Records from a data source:
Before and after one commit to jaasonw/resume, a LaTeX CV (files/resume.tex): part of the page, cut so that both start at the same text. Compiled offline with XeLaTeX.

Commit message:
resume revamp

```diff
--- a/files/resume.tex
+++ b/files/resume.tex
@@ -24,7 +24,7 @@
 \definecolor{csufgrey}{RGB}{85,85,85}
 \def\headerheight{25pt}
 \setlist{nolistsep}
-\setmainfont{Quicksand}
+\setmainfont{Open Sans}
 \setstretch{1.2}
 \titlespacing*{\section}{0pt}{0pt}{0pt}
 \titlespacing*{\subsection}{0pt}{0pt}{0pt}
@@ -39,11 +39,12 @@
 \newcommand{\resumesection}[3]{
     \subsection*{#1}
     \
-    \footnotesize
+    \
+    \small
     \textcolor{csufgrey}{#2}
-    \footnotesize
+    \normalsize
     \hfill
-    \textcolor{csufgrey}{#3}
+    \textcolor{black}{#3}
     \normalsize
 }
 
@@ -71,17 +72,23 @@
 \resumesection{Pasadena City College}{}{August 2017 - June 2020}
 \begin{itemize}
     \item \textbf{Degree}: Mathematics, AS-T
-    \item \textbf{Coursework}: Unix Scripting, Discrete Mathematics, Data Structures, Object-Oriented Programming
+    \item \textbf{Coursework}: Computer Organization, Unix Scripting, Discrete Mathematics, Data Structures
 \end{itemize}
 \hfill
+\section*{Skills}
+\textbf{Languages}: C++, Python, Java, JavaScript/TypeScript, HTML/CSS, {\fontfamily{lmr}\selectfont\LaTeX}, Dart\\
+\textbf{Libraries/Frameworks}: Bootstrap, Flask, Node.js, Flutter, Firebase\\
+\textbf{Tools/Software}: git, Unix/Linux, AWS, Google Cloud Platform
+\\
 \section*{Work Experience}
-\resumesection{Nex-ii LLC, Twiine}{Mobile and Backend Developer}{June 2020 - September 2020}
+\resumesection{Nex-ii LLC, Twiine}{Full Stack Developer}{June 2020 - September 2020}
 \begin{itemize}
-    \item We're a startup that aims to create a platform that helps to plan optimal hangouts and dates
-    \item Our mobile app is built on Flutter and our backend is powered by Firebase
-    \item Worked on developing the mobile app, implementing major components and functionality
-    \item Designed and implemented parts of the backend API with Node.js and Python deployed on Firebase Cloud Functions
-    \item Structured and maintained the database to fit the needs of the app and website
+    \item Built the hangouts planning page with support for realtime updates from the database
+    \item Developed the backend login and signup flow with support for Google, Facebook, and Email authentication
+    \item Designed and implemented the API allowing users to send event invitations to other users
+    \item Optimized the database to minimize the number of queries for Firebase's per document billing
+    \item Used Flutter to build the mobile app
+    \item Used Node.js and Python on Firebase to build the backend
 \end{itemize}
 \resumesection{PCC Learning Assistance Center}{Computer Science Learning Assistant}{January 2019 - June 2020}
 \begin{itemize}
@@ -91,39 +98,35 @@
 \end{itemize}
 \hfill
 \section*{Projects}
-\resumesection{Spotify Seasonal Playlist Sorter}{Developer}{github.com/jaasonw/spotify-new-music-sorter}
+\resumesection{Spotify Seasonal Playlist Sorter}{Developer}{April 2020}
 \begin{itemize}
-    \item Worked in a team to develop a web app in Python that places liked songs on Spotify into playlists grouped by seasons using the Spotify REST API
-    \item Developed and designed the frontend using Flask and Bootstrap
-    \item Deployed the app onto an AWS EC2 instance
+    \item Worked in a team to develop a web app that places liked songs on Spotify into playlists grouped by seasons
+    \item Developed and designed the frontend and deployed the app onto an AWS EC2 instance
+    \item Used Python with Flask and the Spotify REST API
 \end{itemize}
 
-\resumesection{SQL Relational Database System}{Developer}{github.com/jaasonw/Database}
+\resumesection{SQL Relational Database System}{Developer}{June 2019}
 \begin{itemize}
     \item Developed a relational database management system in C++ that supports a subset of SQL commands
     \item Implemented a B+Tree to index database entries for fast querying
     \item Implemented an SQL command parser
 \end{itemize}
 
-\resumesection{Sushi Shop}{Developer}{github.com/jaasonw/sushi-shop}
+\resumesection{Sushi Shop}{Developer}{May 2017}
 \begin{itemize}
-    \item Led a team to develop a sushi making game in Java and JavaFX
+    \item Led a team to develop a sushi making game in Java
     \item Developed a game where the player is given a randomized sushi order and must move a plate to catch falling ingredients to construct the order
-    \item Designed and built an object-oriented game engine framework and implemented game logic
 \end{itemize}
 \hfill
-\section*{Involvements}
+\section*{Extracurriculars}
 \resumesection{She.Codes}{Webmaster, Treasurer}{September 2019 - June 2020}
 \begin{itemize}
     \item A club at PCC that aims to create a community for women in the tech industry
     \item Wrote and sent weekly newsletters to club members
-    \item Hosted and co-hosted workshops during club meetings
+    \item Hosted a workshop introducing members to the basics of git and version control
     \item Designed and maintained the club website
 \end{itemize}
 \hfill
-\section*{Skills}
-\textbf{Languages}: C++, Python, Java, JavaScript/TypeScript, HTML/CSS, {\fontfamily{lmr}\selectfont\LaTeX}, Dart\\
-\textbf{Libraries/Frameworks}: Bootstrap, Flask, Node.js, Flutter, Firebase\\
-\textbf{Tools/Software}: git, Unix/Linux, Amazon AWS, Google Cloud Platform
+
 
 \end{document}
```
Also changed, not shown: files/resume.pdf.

Work required:
Using the records given above, list every line that includes the word "Structures".

Response to this exercise:
-    \item \textbf{Coursework}: Unix Scripting, Discrete Mathematics, Data Structures, Object-Oriented Programming
+    \item \textbf{Coursework}: Computer Organization, Unix Scripting, Discrete Mathematics, Data Structures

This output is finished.